(2020). British Journal of Psychotherapy, 36(2):334-337
Progress in Psychoanalysis: Envisioning the Future of the Profession edited by Steven D. Axelrod, Ronald S. Naso and Larry M. Rosenberg. Published by Routledge, Abingdon, 2018; 306 pp, £32.99 paperback
Review by: Susanna Abse
This is a timely book. The debates around psychoanalysis and the state we're in seem to be growing, and encouragingly, there is some evidence from improved recruitment to our training programmes, that there is a resurgence of interest in our field. The use of the word psychoanalysis in policy and political discussions feels less toxic, as people seek to understand the complexities and challenges our society is currently facing.
The book is written by prominent and respected American psychoanalysts and is rooted in the US experience, but it is striking how relevant it feels to the UK. This in itself is interesting, as it points to the shared culture of psychoanalysis, which, whilst coming with great benefits, also means we are replicating some of the difficulties on both sides of the pond.
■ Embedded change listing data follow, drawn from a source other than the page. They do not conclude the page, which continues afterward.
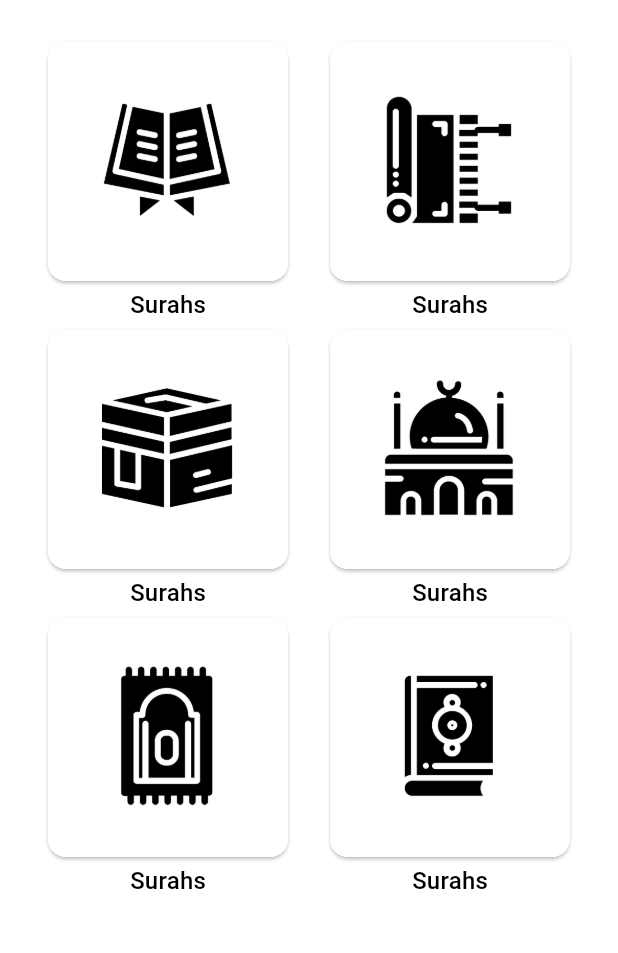
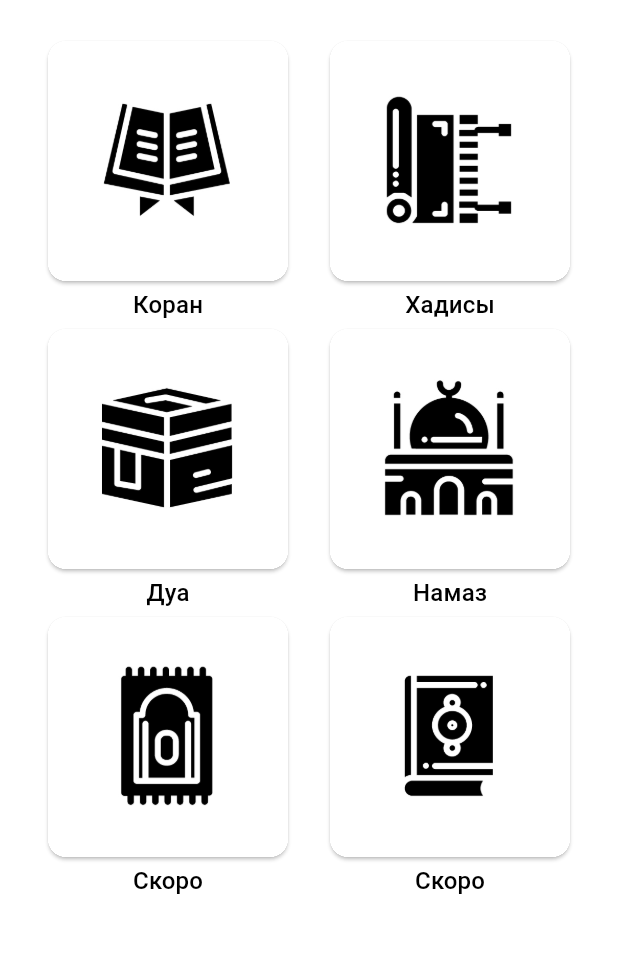
Before and after one commit to Minusgolovushka/readQuran, a Flutter app: the screen it shows after launch, on a phone screen of 412 x 824 dp, the part 61-1014 px from its top. Run offline on Flutter 3.47's test engine with Material 3 defaults, Android fonts, the light colour scheme and no system bars; our stand-ins replace audio_video_progress_bar, auto_route, dio, flutter_cache_manager, flutter_riverpod, hive and 2 more; accounts and stored records are empty.

Commit message:
some fix

```diff
--- a/lib/presentation/screens/home_page.dart
+++ b/lib/presentation/screens/home_page.dart
@@ -38,12 +38,12 @@ class HomePageState extends ConsumerState<HomePage> {
                 children: [
                   CategoryCard(
                     imagePath: "assets/images/islam_book-100.jpg",
-                    label: 'Surahs',
+                    label: 'Коран',
                     onTap: () => context.router.push(const QuranRoute()),
                   ),
                   CategoryCard(
                     imagePath: "assets/images/islam_svitok-100.jpg",
-                    label: 'Surahs',
+                    label: 'Хадисы',
                     onTap: () => context.router.push(const QuranRoute()),
                   ),
                 ],
@@ -53,12 +53,12 @@ class HomePageState extends ConsumerState<HomePage> {
                 children: [
                   CategoryCard(
                     imagePath: "assets/images/islam_kibla-100.jpg",
-                    label: 'Surahs',
+                    label: 'Дуа',
                     onTap: () => context.router.push(const QuranRoute()),
                   ),
                   CategoryCard(
                     imagePath: "assets/images/islam_mosque-100.jpg",
-                    label: 'Surahs',
+                    label: 'Намаз',
                     onTap: () => context.router.push(const QuranRoute()),
                   ),
                 ],
@@ -68,12 +68,12 @@ class HomePageState extends ConsumerState<HomePage> {
                 children: [
                   CategoryCard(
                     imagePath: "assets/images/islam_namaz-100.jpg",
-                    label: 'Surahs',
+                    label: 'Скоро',
                     onTap: () => context.router.push(const QuranRoute()),
                   ),
                   CategoryCard(
                     imagePath: "assets/images/islam_book_closed-100.jpg",
-                    label: 'Surahs',
+                    label: 'Скоро',
                     onTap: () => context.router.push(const QuranRoute()),
                   ),
                 ],
--- a/lib/presentation/screens/in_progress_surahs_screen.dart
+++ b/lib/presentation/screens/in_progress_surahs_screen.dart
@@ -2,6 +2,7 @@ import 'package:auto_route/auto_route.dart';
 import 'package:flutter/material.dart';
 import 'package:flutter_riverpod/flutter_riverpod.dart';
 import 'package:readquran/domain/providers/surah_list_notifier.dart';
+import 'package:readquran/presentation/widgets/bottom_nav_bar.dart';
 
 @RoutePage()
 class InProgressSurahsScreen extends ConsumerWidget {
@@ -9,7 +10,6 @@ class InProgressSurahsScreen extends ConsumerWidget {
 
   @override
   Widget build(BuildContext context, WidgetRef ref) {
-    // Получаем текущее состояние
     final surahState = ref.watch(surahListNotifierProvider);
     final inProgressSurahs = surahState.inProgressSurahs;
 
@@ -20,7 +20,6 @@ class InProgressSurahsScreen extends ConsumerWidget {
           : ListView.builder(
               itemCount: inProgressSurahs.length,
               itemBuilder: (context, index) {
-                // Доступ к элементам списка сур через surahState.surahs
                 final surah = surahState.surahs.firstWhere(
                   (s) => s.number == inProgressSurahs[index],
                 );
@@ -30,6 +29,7 @@ class InProgressSurahsScreen extends ConsumerWidget {
                 );
               },
             ),
+             bottomNavigationBar: const BottomNavBar(),
     );
   }
 }
--- a/lib/presentation/screens/learned_surahs_screen.dart
+++ b/lib/presentation/screens/learned_surahs_screen.dart
@@ -2,6 +2,7 @@ import 'package:auto_route/auto_route.dart';
 import 'package:flutter/material.dart';
 import 'package:flutter_riverpod/flutter_riverpod.dart';
 import 'package:readquran/domain/providers/surah_list_notifier.dart';
+import 'package:readquran/presentation/widgets/bottom_nav_bar.dart';
 
 @RoutePage()
 class LearnedSurahsScreen extends ConsumerWidget {
@@ -9,7 +10,6 @@ class LearnedSurahsScreen extends ConsumerWidget {
 
   @override
   Widget build(BuildContext context, WidgetRef ref) {
-    // Получаем текущее состояние
     final surahState = ref.watch(surahListNotifierProvider);
     final learnedSurahs = surahState.learnedSurahs;
 
@@ -20,7 +20,6 @@ class LearnedSurahsScreen extends ConsumerWidget {
           : ListView.builder(
               itemCount: learnedSurahs.length,
               itemBuilder: (context, index) {
-                // Доступ к элементам списка сур через surahState.surahs
                 final surah = surahState.surahs.firstWhere(
                   (s) => s.number == learnedSurahs[index],
                 );
@@ -30,6 +29,7 @@ class LearnedSurahsScreen extends ConsumerWidget {
                 );
               },
             ),
+             bottomNavigationBar: const BottomNavBar(),
     );
   }
 }
```
Also changed, not shown: lib/presentation/screens/quran_screen.dart (+8 -3 lines).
My guess is that if we asked the international community generally, we would find the challenges written about in this book to be almost universal.
The book is divided into three sections: Perspectives, Research and Training, and Beyond the Consulting Room. This structure is helpful in ensuring that the authors focus on both the internal challenges facing psychoanalysis as well as the realities of the ‘operating environment’ we are practising in.
The opening chapters explore the crisis that psychoanalysis faces, which is described as a ‘stagnated professional culture’ (p. 1). The authors identify why this state of affairs has come about; positing that the discrediting of some of Freud's views on women, together with controversies linked to his seduction theory, began the decline.
[This is a summary excerpt from the full text of the journal article. The full text of the document is available to journal subscribers on the publisher's website here.]